In a financial services business, the competitive advantage–if there is one–comes from better market intelligence and/or cost structure than a competitor. So, for example, you are lending for taxi medallions in the NYC market and you are the largest owner of taxi medallions then you have an informational advantage both in assessing the market, the borrowers and for acquiring new clients. Note this company: Medallion_AR.
GREAT QUESTION. I am sure other readers know more.
A Logging Business Niche Opportunity
From Aaron Esch, former About.com Guide
Horses and a Portable Sawmill
Sometimes all it takes is a little creativity and a willingness to think outside the box to find a new niche in an otherwise crowded industry. If you would like to start a small one or two-man logging business consider this approach.
There are millions of board feet of good usable timber that is passed by everyday by the big sawmills and logging companies.
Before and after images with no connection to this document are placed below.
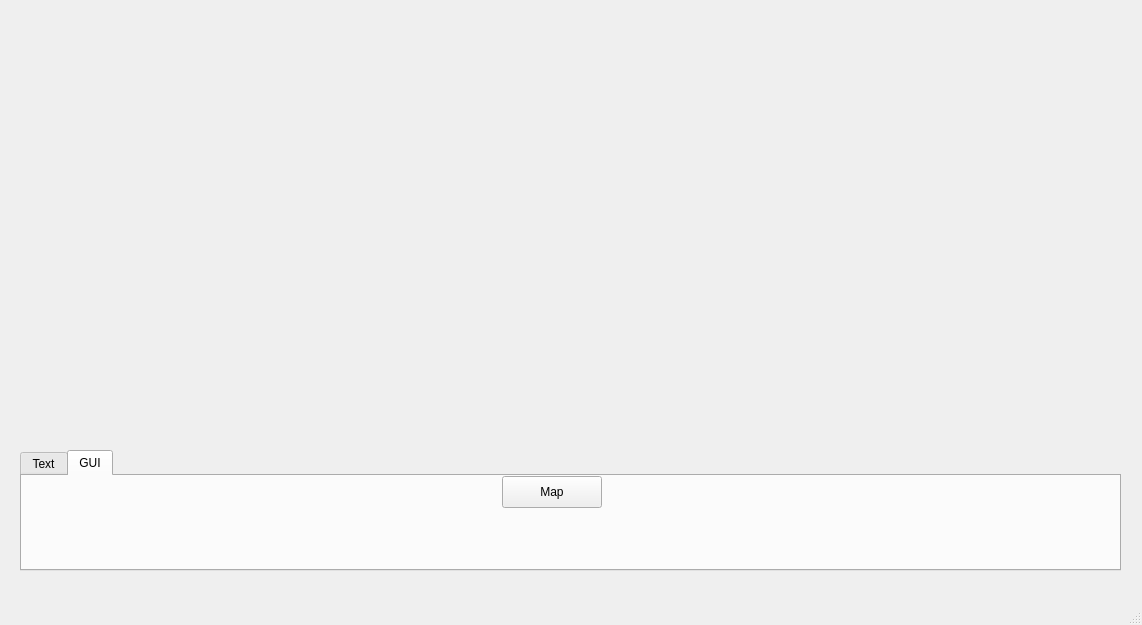
theadambyrne/Toast, file mainwindow.ui: the form before one commit.
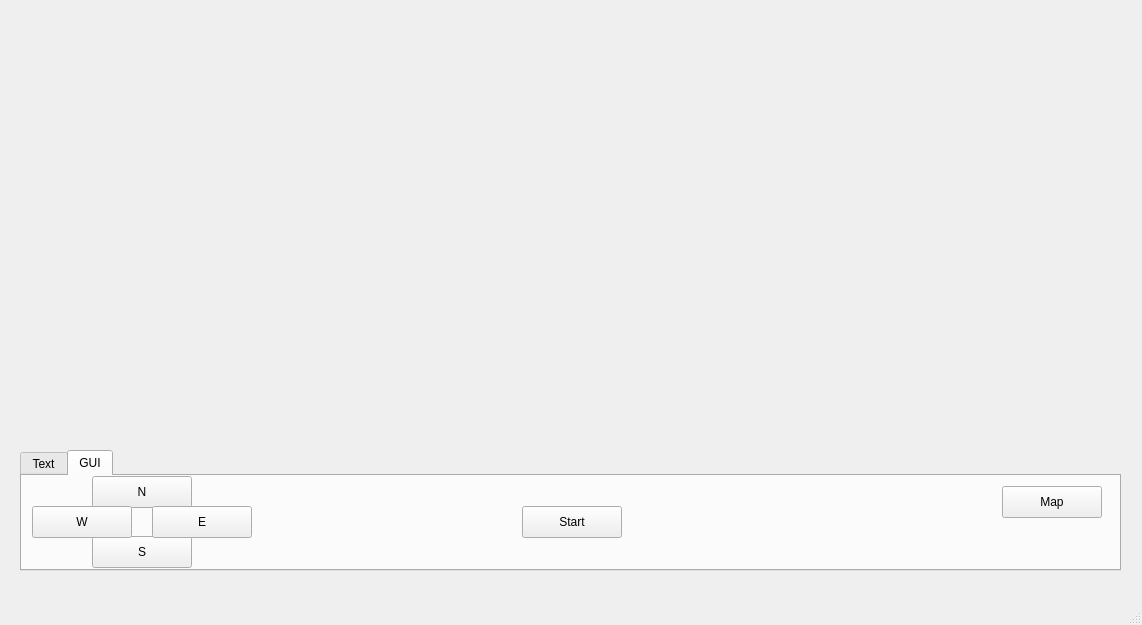
The form after the commit. The open tabs and pages were chosen to show the change.

Commit message: Arrow buttons

Patch:
```diff
--- a/mainwindow.ui
+++ b/mainwindow.ui
@@ -106,8 +106,8 @@
      <widget class="QPushButton" name="mapButton">
       <property name="geometry">
        <rect>
-        <x>480</x>
-        <y>0</y>
+        <x>980</x>
+        <y>10</y>
         <width>100</width>
         <height>32</height>
        </rect>
@@ -116,6 +116,71 @@
        <string>Map</string>
       </property>
      </widget>
+     <widget class="QPushButton" name="goNorthButton">
+      <property name="geometry">
+       <rect>
+        <x>70</x>
+        <y>0</y>
+        <width>100</width>
+        <height>32</height>
+       </rect>
+      </property>
+      <property name="text">
+       <string>N</string>
+      </property>
+     </widget>
+     <widget class="QPushButton" name="goSouthButton">
+      <property name="geometry">
+       <rect>
+        <x>70</x>
+        <y>60</y>
+        <width>100</width>
+        <height>32</height>
+       </rect>
+      </property>
+      <property name="text">
+       <string>S</string>
+      </property>
+     </widget>
+     <widget class="QPushButton" name="goWestButton">
+      <property name="geometry">
+       <rect>
+        <x>10</x>
+        <y>30</y>
+        <width>100</width>
+        <height>32</height>
+       </rect>
+      </property>
+      <property name="text">
+       <string>W</string>
+      </property>
+     </widget>
+     <widget class="QPushButton" name="goEastButton">
+      <property name="geometry">
+       <rect>
+        <x>130</x>
+        <y>30</y>
+        <width>100</width>
+        <height>32</height>
+       </rect>
+      </property>
+      <property name="text">
+       <string>E</string>
+      </property>
+     </widget>
+     <widget class="QPushButton" name="startButton">
+      <property name="geometry">
+       <rect>
+        <x>500</x>
+        <y>30</y>
+        <width>100</width>
+        <height>32</height>
+       </rect>
+      </property>
+      <property name="text">
+       <string>Start</string>
+      </property>
+     </widget>
     </widget>
    </widget>
   </widget>
```
Left out of the diff: 2 changed lines with no effect on the pictures. The commit also changes 3 other files.
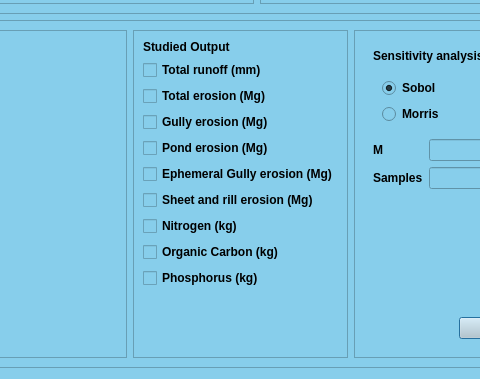
Above: ui/sensitivity.ui from Inigobarbe/QAnnAGNPS before the change; both pictures show x 486 to 966 and y 346 to 725 of the 1081 by 725 pixel window. Below: the same form after it.
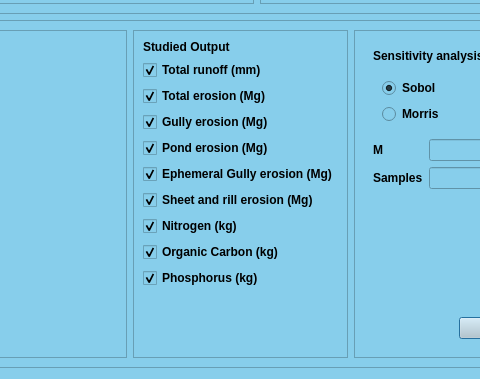
That is the form after the change.

Patch:
```diff
--- a/ui/sensitivity.ui
+++ b/ui/sensitivity.ui
@@ -239,6 +239,9 @@
            <property name="text">
             <string>Pond erosion (Mg)</string>
            </property>
+           <property name="checked">
+            <bool>true</bool>
+           </property>
           </widget>
          </item>
          <item row="10" column="0">
@@ -252,6 +255,9 @@
            <property name="text">
             <string>Nitrogen (kg)</string>
            </property>
+           <property name="checked">
+            <bool>true</bool>
+           </property>
           </widget>
          </item>
          <item row="9" column="0">
@@ -265,6 +271,9 @@
            <property name="text">
             <string>Sheet and rill erosion (Mg)</string>
            </property>
+           <property name="checked">
+            <bool>true</bool>
+           </property>
           </widget>
          </item>
          <item row="0" column="0">
@@ -291,6 +300,9 @@
            <property name="text">
             <string>Organic Carbon (kg)</string>
            </property>
+           <property name="checked">
+            <bool>true</bool>
+           </property>
           </widget>
          </item>
          <item row="4" column="0">
@@ -304,6 +316,9 @@
            <property name="text">
             <string>Gully erosion (Mg)</string>
            </property>
+           <property name="checked">
+            <bool>true</bool>
+           </property>
           </widget>
          </item>
          <item row="13" column="0">
@@ -330,6 +345,9 @@
            <property name="text">
             <string>Phosphorus (kg)</string>
            </property>
+           <property name="checked">
+            <bool>true</bool>
+           </property>
           </widget>
          </item>
          <item row="2" column="0">
@@ -343,6 +361,9 @@
            <property name="text">
             <string>Total runoff (mm)</string>
            </property>
+           <property name="checked">
+            <bool>true</bool>
+           </property>
           </widget>
          </item>
          <item row="3" column="0">
@@ -356,6 +377,9 @@
            <property name="text">
             <string>Total erosion (Mg)</string>
            </property>
+           <property name="checked">
+            <bool>true</bool>
+           </property>
           </widget>
          </item>
          <item row="8" column="0">
@@ -369,6 +393,9 @@
            <property name="text">
             <string>Ephemeral Gully erosion (Mg)</string>
            </property>
+           <property name="checked">
+            <bool>true</bool>
+           </property>
           </widget>
          </item>
         </layout>
```
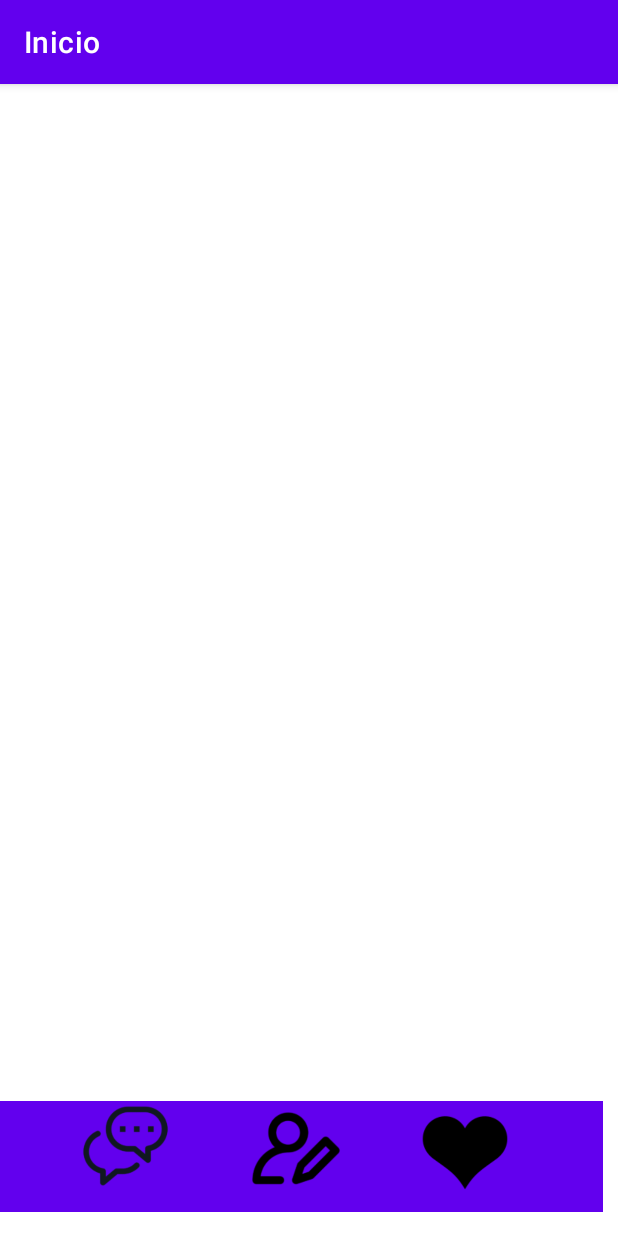
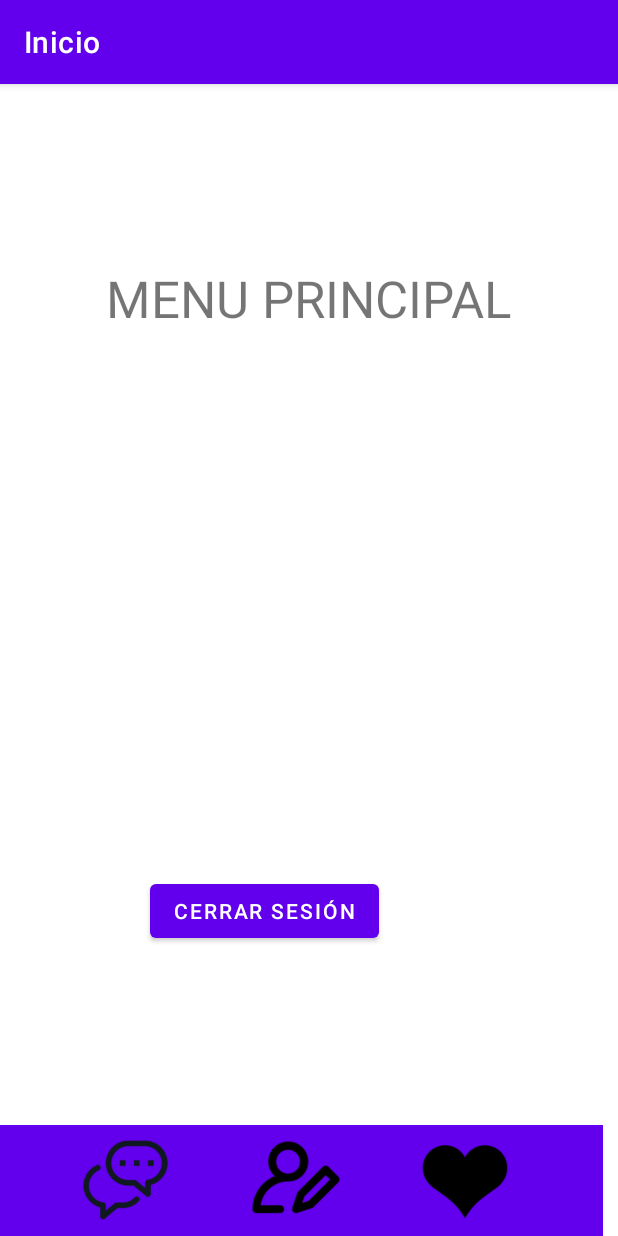
Before and after one commit to aliperbol/AfroditUS, an Android app: the MenuPrincipal screen opened directly, with no data from a screen before it, on a phone screen of 412 x 824 dp. Run offline under Robolectric (Android 15) with nearby library versions, the phone set to English and light mode, and no system bars; our stand-ins replace Firebase (no records; nobody signed in at launch, a user with empty details on screens opened directly).

Commit message:
arreglado barra menu, subido nuevas imagenes par acambiarlo según en cual estemos

```diff
--- a/app/src/main/java/com/example/tinderus/MenuPrincipal.kt
+++ b/app/src/main/java/com/example/tinderus/MenuPrincipal.kt
@@ -16,7 +16,7 @@ class MenuPrincipal : AppCompatActivity() {
         val bundle = intent.extras
         val email = bundle?.getString("email")
         val provider = bundle?.getString("provider")
-        setContentView(R.layout.barra_menu)
+
 
         setup(email ?: "", provider ?: "")
     }
--- a/app/src/main/res/layout/barra_menu.xml
+++ b/app/src/main/res/layout/barra_menu.xml
@@ -9,7 +9,6 @@
         android:id="@+id/toolbar"
         android:layout_width="402dp"
         android:layout_height="74dp"
-        android:layout_marginBottom="16dp"
         android:background="?attr/colorPrimary"
         android:minHeight="?attr/actionBarSize"
         android:theme="?attr/actionBarTheme"
@@ -31,6 +30,7 @@
         android:layout_width="67dp"
         android:layout_height="60dp"
         android:layout_marginStart="50dp"
+        android:layout_marginTop="3dp"
         app:layout_constraintStart_toStartOf="parent"
         app:layout_constraintTop_toTopOf="@+id/imgperfil"
         app:srcCompat="@drawable/chat_im" />
@@ -40,6 +40,7 @@
         android:layout_width="85dp"
         android:layout_height="63dp"
         android:layout_marginStart="37dp"
+        android:layout_marginTop="3dp"
         app:layout_constraintStart_toEndOf="@+id/imgchat"
         app:layout_constraintTop_toTopOf="@+id/toolbar"
         app:srcCompat="@drawable/editar_perf_im" />
@@ -49,6 +50,7 @@
         android:layout_width="63dp"
         android:layout_height="65dp"
         android:layout_marginStart="37dp"
+        android:layout_marginTop="3dp"
         app:layout_constraintStart_toEndOf="@+id/imgperfil"
         app:layout_constraintTop_toTopOf="@+id/toolbar"
         app:srcCompat="@drawable/love_im" />
--- a/app/src/main/res/layout/menu_principal.xml
+++ b/app/src/main/res/layout/menu_principal.xml
@@ -4,6 +4,8 @@
     xmlns:tools="http://schemas.android.com/tools"
     android:layout_width="match_parent"
     android:layout_height="match_parent">
+    <!-- top navigation -->
+    <include layout="@layout/barra_menu" />
 
     <TextView
         android:id="@+id/textView3"
```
This is a tremendous opportunity for you as a small logging company. You can go into a small wood lot and harvest timber because you don’t have all the overhead that the big guys do.
A niche market is the subset of the market on which a specific product is focusing. So the market niche defines the specific product features aimed at satisfying specific market needs, as well as the price range, production quality and the demographics that is intended to impact. It is also a small market segment. For example, sports channels like STAR Sports, ESPN, STAR Cricket, and Fox target a niche of sports lovers. Every product can be defined by its market niche. As of special note, the products aimed at a wide demographic audience, with the resulting low price (due to price elasticity of demand), are said[who?] to belong to the mainstream niche—in practice referred to only as mainstream or of high demand. Narrower demographics lead to elevated prices due to the same principle. So to speak, the niche market is a highly specialized market aiming to survive among the competition from numerous super companies. Even established companies create products for different niches, for example, Hewlett-Packard has all-in-one machines for printing, scanning and faxing targeted for the home office niche while at the same time having separate machines with one of these functions for big businesses.
In practice, product vendors and trade businesses are commonly referred as mainstream providers or narrow demographics niche market providers (colloquially shortened to just niche market providers). Small capital providers usually opt for a niche market with narrow demographics as a measure of increasing their financial gain margins.
Class Notes (Several readers have asked me to post in one place)
HAVE A GREAT WEEKEND!